I went through high school with the expectation that sex education on STIs was either 1) to have been learned earlier in life or 2) unnecessary because it was supposed that I would reserve sex for marriage (with a man, obviously), and would never have the need to learn about sexually transmitted infections as I would share them only with my monogamous partner.

When I arrived at college, this expectation was even more prevalent as the aphorism “older and wiser” becomes widely adopted the second you step foot onto campus. This poses a problem for many reasons. While my university does require each student to complete a sexual assault and harassment workshop, the workshop itself did not address subsequent problems that could occur such as STIs, which could just as easily be encompassed by a simple change in the rhetoric. And it’s not just my university – a study done by Procedia, a Social and Behavioral Sciences journal, found that over 66% of college students want to be informed at university about sexually transmitted diseases. Student organizations like Harvard’s SHEATH (Sexual Health Education & Advocacy throughout Harvard College) allow for the discussion and ultimate decline in the rates of sexually transmitted infections.

Assumptions, in general, are worrisome – assumptions of one’s sexual orientation, gender, and even education – and are inherently the causation for a multitude of obstacles that need not occur. Education is a pathway to prevention, and discomfort regarding sexual topics, especially topics like STIs, should not hinder this necessity.

Author: Courtney Coghill
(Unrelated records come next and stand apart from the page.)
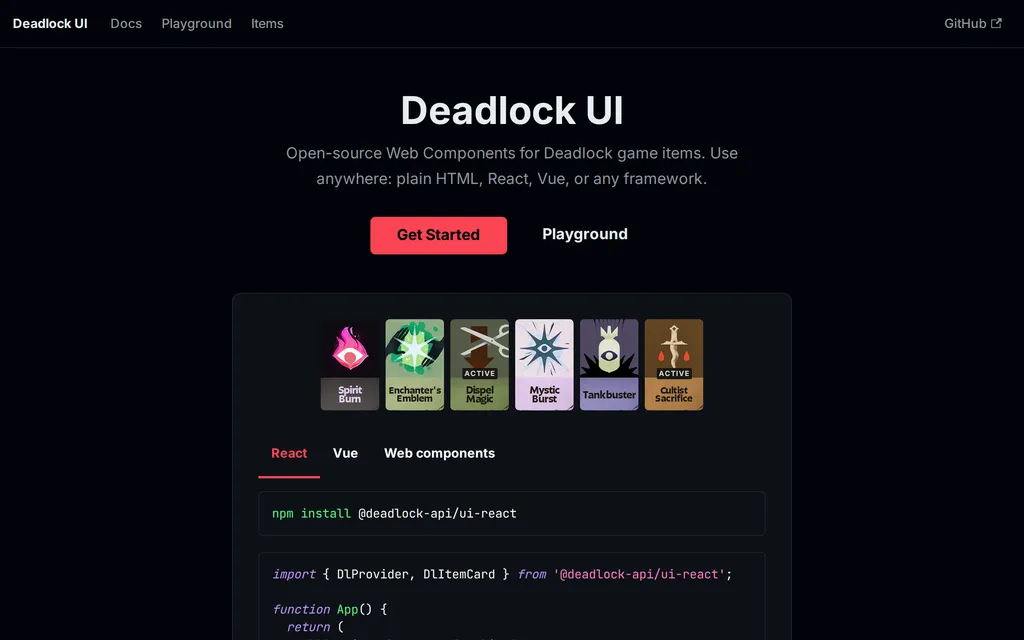
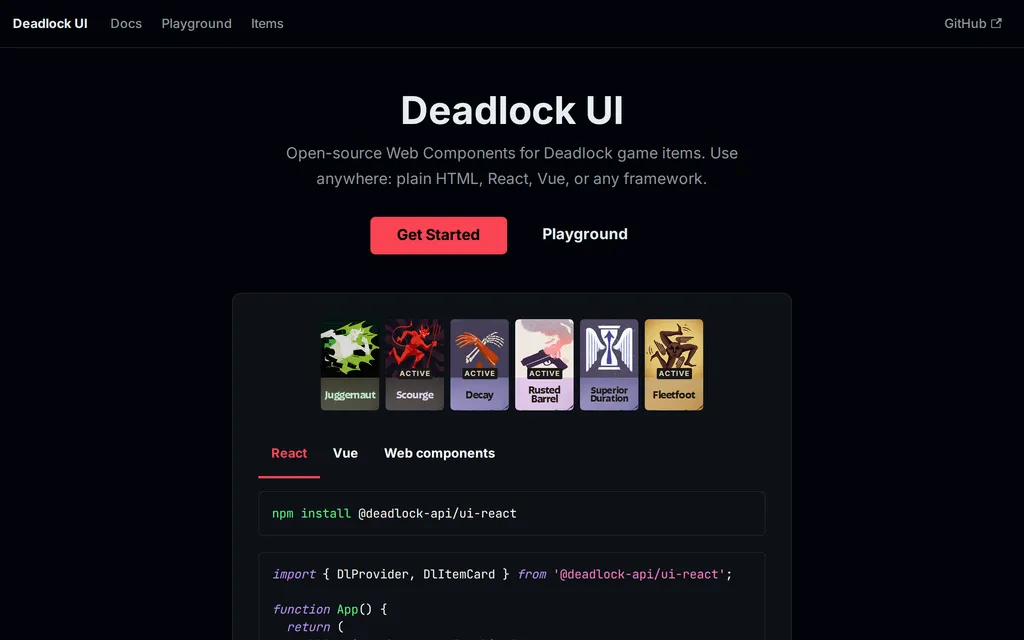
feat: redesign home hero + resume viewer, add TreinaHub project
- full-screen hero with cursor-reactive dot grid background
- animated avatar carousel cycling optimized webp variants
- global accent text selection color
- resume page as a distinct viewer mode (removed from navbar, home CTA)
- add TreinaHub project entry

Changed region(s): [[0.3125, 0.5, 0.6875, 0.6562]]

diff --git a/apps/site/src/styles/global.css b/apps/site/src/styles/global.css
@@ -35,6 +35,12 @@ html {
   scrollbar-gutter: stable;
 }
 
+/* Text selection — accent highlight across the whole site. */
+::selection {
+  background-color: var(--color-accent);
+  color: var(--color-bg);
+}
+
 body {
   @apply text-text font-sans antialiased;
   font-size: 18px;

diff --git a/apps/site/src/content/projects/treinahub.md b/apps/site/src/content/projects/treinahub.md
@@ -1,0 +1,18 @@
+---
+title: 'TreinaHub'
+description: 'Multi-tenant SaaS that lets fitness trainers manage clients, build workout plans, and ship a branded installable app to their students.'
+period:
+  start: '2026-05-01'
+tags: ['typescript', 'hono', 'astro', 'vue', 'react', 'pwa', 'prisma', 'postgresql', 'saas']
+url: 'https://treinahub.com'
+---
+
+TreinaHub is a multi-tenant SaaS for fitness trainers to manage their clients and prescribe workout plans. A single platform serves three distinct frontends: a trainer dashboard, an admin panel, and an installable student PWA, all backed by a REST API with database-level row security so every trainer only ever touches their own data.
+
+The student experience is a React PWA that installs to the home screen and works offline through a service worker. Each trainer's app is fully branded: themes are defined as typed design tokens (colors, fonts, radius) and injected at runtime, with custom domains and custom themes unlocked on higher plans. Students view their workouts, log sets, and track body measurements through bioimpedance and skinfold protocols.
+
+Authorization is enforced with ZenStack on top of Prisma, wrapping the client so the same `@@allow` rules guard every query across three roles (admin, trainer, student). Billing is tiered (Free, Basic, Pro) through Stripe, with feature gates for the assistant, forms, Google Calendar sync, load progression, and unlimited clients.
+
+Pro trainers get an AI assistant powered by an MCP server embedded directly in the API, giving the model read-only, access-controlled visibility into clients, workouts, training logs, and measurements without ever bypassing the tenant isolation rules.
+
+The stack is a pnpm + Turborepo monorepo: a Hono API, Astro + Vue dashboards, a React 19 + Vite + Tailwind student PWA, PostgreSQL, and shared TypeScript packages for types, plan limits, and themes. The entire product is built in Brazilian Portuguese for the Brazilian personal-training market.

diff --git a/apps/site/src/avatars/README.md b/apps/site/src/avatars/README.md
@@ -1,0 +1,7 @@
+# Avatar versions
+
+Drop avatar variants here as `1.webp`, `2.webp`, `3.webp`, … (`.webp`, `.png`,
+`.jpg` all work). They are picked up automatically at build time, sorted
+numerically, and cycled in the hero with a crossfade — no code changes needed.
+
+If this folder has no images, the hero falls back to `/public/avatar.jpg`.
Courtney is a second-year student at The George Washington University in Washington, D.C. studying Political Science with a concentration in Public Policy and minoring in Journalism. She is a member of the GW Varsity Swim Team and embraces music and the arts as a means of promoting personal health. As a part of the Make Muse team, Courtney uses her athletic background, artistic passion, and creative mindset to empower other women to take charge of their well-being.